Former Customs Boss, Abdullahi Dikko Returns N1bn To FG


Former Comptroller-General of the Nigeria Customs Service, Alhaji Abdullahi Dikko, has reportedly returned N1,040,000, 000 to the Federal Government.

Dikko who has been under investigation by the Economic and Financial Crimes Commission (EFCC) for allegedly diverting funds belonging to the Nigeria Customs Service (NCS), to the tune of N40 billion, was arrested by the EFCC in June this year but later released due to his poor health.

Also See: EFCC Re-Arraigns Orji Uzor Kalu In Lagos

An EFCC source confirmed the reports saying “So far, Dikko has returned over N1 billion. He returned N1 billion and then N4 million. He is still expected to return more money.”

The EFCC had, earlier in the year, seized a mansion belonging to Dikko located at 1 Audu Ogbeh Street, Jabi, Abuja.

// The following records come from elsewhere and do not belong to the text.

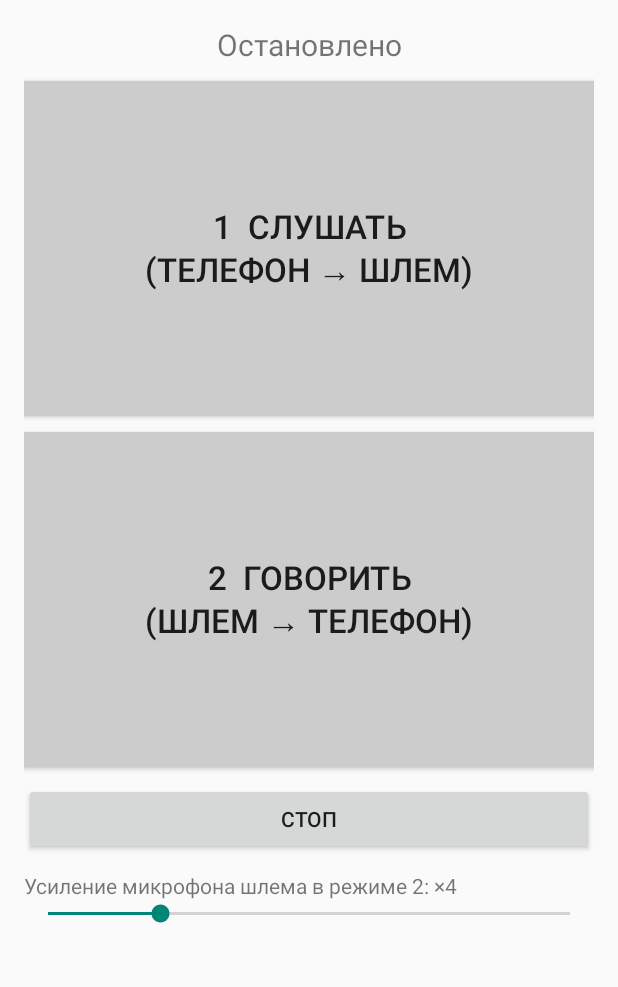
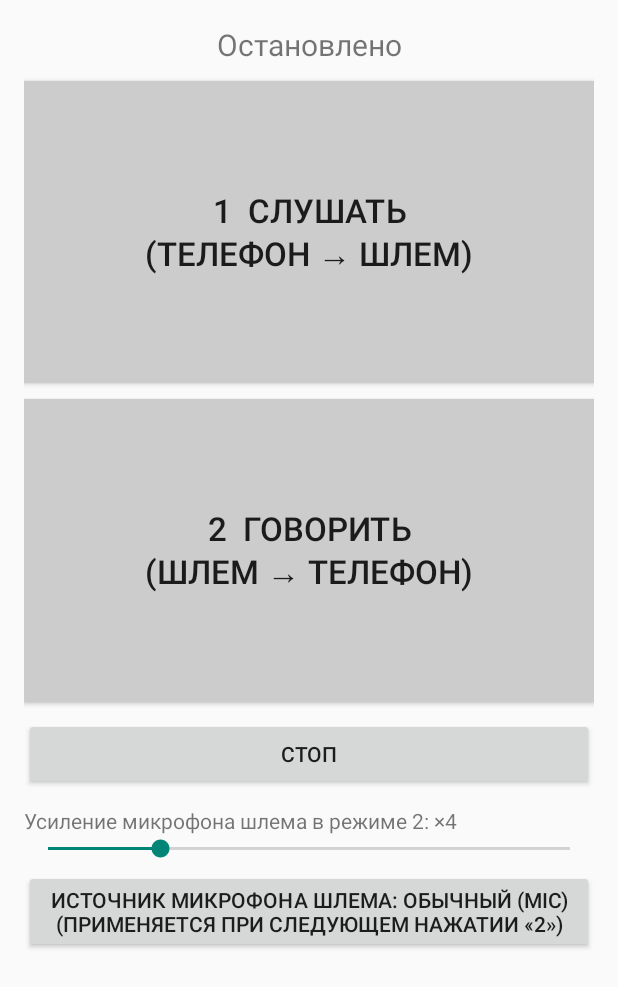
Before and after one commit to wh1tebeardv/cleude_helmet, an Android app: the screen it shows after launch (MainActivity), on a phone screen of 412 x 824 dp. Shown: the top 987 px of the screen. Run offline under Robolectric (Android 15) with nearby library versions, the phone set to English and light mode, and no system bars.

Commit message:
TALK mode: selectable capture source (MIC default), more peak reports
Co-Authored-By: Claude Sonnet 5.5 <noreply@anthropic.com>
Claude-Session: https://claude.ai/code/session_01Qsyb9NPsuhCyuGVPyXSc5Q

```diff
--- a/app/src/main/java/com/example/helmetrelay/MainActivity.kt
+++ b/app/src/main/java/com/example/helmetrelay/MainActivity.kt
@@ -75,6 +75,24 @@ class MainActivity : Activity() {
         }
         root.addView(gainBar, LinearLayout.LayoutParams(-1, -2))
 
+        val sources = listOf(
+            "Голосовой (VOICE_COMMUNICATION)" to android.media.MediaRecorder.AudioSource.VOICE_COMMUNICATION,
+            "Обычный (MIC)" to android.media.MediaRecorder.AudioSource.MIC,
+            "Распознавание (VOICE_RECOGNITION)" to android.media.MediaRecorder.AudioSource.VOICE_RECOGNITION
+        )
+        var srcIdx = prefs.getInt("srcIdx", 1).coerceIn(0, sources.size - 1)
+        RelayService.talkSource = sources[srcIdx].second
+        val srcBtn = Button(this)
+        fun srcText() = "Источник микрофона шлема: ${sources[srcIdx].first}\n(применяется при следующем нажатии «2»)"
+        srcBtn.text = srcText()
+        srcBtn.setOnClickListener {
+            srcIdx = (srcIdx + 1) % sources.size
+            RelayService.talkSource = sources[srcIdx].second
+            prefs.edit().putInt("srcIdx", srcIdx).apply()
+            srcBtn.text = srcText()
+        }
+        root.addView(srcBtn, LinearLayout.LayoutParams(-1, -2).apply { topMargin = 8 })
+
         logView = TextView(this).apply { textSize = 12f }
         val scroll = ScrollView(this)
         scroll.addView(logView)
--- a/app/src/main/java/com/example/helmetrelay/RelayService.kt
+++ b/app/src/main/java/com/example/helmetrelay/RelayService.kt
@@ -47,6 +47,10 @@ class RelayService : Service() {
         /** Программное усиление сигнала в режиме TALK (микрофон шлема -> динамик телефона). */
         @Volatile
         var talkGain: Float = 4f
+
+        /** Источник захвата для режима TALK (задаётся из UI). */
+        @Volatile
+        var talkSource: Int = MediaRecorder.AudioSource.MIC
 
         @Volatile
         var listener: ((Mode, List<String>) -> Unit)? = null
@@ -218,7 +222,8 @@ class RelayService : Service() {
             log("Не найдено нужное устройство ввода или вывода.")
             return
         }
-        val r = buildRecord(MediaRecorder.AudioSource.VOICE_COMMUNICATION, btIn) ?: return
+        log("TALK: источник захвата=${talkSource} (1=MIC, 6=VOICE_RECOGNITION, 7=VOICE_COMMUNICATION)")
+        val r = buildRecord(talkSource, btIn) ?: return
         val t = buildTrack(AudioAttributes.USAGE_MEDIA, spk)
         if (t == null) {
             r.release()
@@ -316,7 +321,7 @@ class RelayService : Service() {
                             if (a > peak) peak = a
                         }
                         if (++chunks >= 100) {
-                            if (reports < 4) {
+                            if (reports < 6) {
                                 reports++
                                 log("Пик сигнала с микрофона: $peak из 32767")
                             }
```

According to the anti-graft commission, the mansion is worth at least N2 billion. The source added that the EFCC Act Section 71 (b) gives them the power to into the property of any person, if it appears to the commission that the person’s lifestyle and extent of properties are not justified by law.

Abdullahi Dikko shaking hands with President Mohammadu Buhari

The source said:

“Section 28 says concerning those arrested under the Act, the commission will immediately trace and attach all the assets and seizures of such a person which have been acquired.

“Section 29 permits the assets of a person arrested under Section 28 to be seized by the state.

“Dikko was a customs officer and served for about 30 years. He has to explain where he got the money to buy a mansion of N2 billion.” 

Abdullahi Dikko who served as the head of customs between August, 2009 and August, 2015, became the subject of an EFCC investigation last year when the commission established that about N40 billion was diverted from the coffers of the NCS under his watch.

Also See: Niger Delta Militants Bomb Trans Forcados Export Line In Warri

The funds were allegedly drawn from proceeds of the seven per cent cost of collection and one per cent comprehensive import supervision scheme.